Maritime Environmental Law Update (March 2020 Edition)
March 25, 2020
We are providing this update on significant new developments in international and US environmental maritime law, regulation, technology, and enforcement, including a discussion on disruption caused by the current novel coronavirus (COVID-19) outbreak. Our prior update was issued in June 2019 and can be found here. We hope that our readers remain safe during this difficult time.
Cruise Lines COVID-19 Response
Cruise ship passengers who contracted or were exposed to COVID-19 have commenced proceedings against cruise lines seeking economic and special damages. It appears that recovery under such proceedings will be subject to limitations under contracts and applicable law. Passengers may also face comparative fault in circumstances where they chose to go on a cruise despite knowing of the risk of contracting COVID-19.

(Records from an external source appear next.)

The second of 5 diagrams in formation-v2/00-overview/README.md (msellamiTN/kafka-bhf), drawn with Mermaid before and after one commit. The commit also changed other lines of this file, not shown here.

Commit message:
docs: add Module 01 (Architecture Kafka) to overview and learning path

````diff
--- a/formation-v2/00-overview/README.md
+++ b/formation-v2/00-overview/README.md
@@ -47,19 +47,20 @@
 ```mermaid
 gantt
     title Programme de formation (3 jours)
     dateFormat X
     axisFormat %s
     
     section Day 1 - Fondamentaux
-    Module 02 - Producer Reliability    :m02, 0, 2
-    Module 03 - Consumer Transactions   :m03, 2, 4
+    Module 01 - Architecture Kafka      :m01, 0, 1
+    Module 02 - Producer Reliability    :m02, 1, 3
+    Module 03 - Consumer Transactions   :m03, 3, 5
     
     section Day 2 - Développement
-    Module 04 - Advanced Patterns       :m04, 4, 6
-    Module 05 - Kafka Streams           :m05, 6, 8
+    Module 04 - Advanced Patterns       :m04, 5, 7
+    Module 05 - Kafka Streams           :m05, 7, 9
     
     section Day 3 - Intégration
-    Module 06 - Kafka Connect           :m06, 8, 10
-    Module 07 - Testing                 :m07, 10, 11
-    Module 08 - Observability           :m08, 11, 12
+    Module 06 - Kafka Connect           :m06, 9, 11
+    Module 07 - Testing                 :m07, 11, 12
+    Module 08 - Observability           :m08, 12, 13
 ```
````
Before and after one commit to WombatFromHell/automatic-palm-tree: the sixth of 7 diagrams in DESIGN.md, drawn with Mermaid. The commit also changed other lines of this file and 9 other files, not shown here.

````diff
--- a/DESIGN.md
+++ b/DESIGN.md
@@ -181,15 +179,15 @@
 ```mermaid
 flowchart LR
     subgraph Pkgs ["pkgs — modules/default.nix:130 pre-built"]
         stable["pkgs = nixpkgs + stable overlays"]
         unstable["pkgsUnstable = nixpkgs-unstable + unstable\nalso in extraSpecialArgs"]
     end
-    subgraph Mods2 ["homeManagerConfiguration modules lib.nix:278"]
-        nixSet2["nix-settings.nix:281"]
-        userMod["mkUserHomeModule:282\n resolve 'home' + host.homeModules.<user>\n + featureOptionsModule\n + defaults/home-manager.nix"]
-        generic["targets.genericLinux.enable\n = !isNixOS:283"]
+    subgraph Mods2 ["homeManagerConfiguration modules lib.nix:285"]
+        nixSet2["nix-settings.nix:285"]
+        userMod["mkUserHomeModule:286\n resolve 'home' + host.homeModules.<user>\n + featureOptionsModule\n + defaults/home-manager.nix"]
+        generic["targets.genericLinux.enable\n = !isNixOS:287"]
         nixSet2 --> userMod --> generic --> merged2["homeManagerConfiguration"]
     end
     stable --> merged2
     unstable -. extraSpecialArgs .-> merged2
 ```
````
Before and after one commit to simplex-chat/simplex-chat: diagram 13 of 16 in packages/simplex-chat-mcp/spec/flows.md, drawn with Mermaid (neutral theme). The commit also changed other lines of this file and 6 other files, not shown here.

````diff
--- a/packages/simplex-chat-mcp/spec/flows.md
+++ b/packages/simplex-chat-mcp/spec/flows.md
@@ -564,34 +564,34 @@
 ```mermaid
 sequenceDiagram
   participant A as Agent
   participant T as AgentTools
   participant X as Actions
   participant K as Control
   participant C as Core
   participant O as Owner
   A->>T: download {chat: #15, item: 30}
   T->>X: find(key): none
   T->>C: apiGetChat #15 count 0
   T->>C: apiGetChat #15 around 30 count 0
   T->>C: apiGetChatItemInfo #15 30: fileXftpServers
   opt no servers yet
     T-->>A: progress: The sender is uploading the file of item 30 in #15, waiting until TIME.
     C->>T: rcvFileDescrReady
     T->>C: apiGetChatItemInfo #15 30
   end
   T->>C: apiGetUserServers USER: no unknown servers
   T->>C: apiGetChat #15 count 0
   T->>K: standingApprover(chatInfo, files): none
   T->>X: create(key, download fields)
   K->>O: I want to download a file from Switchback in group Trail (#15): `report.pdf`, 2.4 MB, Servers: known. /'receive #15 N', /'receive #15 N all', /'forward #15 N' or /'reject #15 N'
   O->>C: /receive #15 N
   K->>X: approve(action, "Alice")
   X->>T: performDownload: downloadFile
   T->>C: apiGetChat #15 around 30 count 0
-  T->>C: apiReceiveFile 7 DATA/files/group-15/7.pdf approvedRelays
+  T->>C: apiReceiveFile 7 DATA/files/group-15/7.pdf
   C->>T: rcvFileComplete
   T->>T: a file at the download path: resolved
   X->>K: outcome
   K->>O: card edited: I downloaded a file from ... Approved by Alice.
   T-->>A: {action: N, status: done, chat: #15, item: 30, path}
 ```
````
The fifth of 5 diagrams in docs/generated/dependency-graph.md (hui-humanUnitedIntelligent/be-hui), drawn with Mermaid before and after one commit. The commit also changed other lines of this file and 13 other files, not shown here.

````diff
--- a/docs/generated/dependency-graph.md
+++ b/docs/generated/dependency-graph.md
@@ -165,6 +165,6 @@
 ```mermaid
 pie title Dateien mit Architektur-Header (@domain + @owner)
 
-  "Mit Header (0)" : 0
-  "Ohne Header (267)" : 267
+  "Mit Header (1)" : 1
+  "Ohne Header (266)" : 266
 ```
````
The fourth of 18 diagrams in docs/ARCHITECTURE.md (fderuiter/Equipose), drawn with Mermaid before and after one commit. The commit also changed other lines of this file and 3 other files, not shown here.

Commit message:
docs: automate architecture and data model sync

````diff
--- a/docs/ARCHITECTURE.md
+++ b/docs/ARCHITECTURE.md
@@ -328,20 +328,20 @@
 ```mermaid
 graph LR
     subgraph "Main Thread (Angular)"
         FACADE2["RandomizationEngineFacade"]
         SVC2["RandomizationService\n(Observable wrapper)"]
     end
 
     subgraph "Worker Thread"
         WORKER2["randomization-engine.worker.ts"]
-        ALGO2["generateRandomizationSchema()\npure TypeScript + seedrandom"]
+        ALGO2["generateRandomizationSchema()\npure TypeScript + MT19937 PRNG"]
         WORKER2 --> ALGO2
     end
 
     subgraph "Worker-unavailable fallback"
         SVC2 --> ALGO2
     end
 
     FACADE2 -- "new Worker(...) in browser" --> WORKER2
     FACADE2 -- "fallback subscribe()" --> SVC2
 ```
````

The cruise line industry has significant prior experience with disease outbreaks, including norovirus (which can be spread through food) and Legionnaire’s bacterial pneumonia. This has prompted the companies to implement cleaning protocols mandated by the Centers for Disease Control and Prevention that can be drawn upon in defense of COVID-19 suits.
In addition, cruise ship passenger injury case law mostly comes out of the Eleventh Circuit, which encompasses Florida, home of several major cruise lines. This Circuit tends to be more favorable to those companies, so efforts will likely be made to have cases originating elsewhere transferred to Florida.
January 2020 Deadline for 0.5 Percent Sulfur Content May Continue to Present Challenges
With the imposition of new sulfur limits at the start of the year, vessel operators have increased training to help avoid fuel-related disruptions. Heavy residual fuel oil had relatively predictable and constant properties and was well understood by users. On the other hand, newer fuels, including low-sulfur and distillate varieties, are highly variable. Impacts will likely be unique to each ship, so broad-brush advisories may have limited application.
IMO Cyber Security Deadline Fast Approaching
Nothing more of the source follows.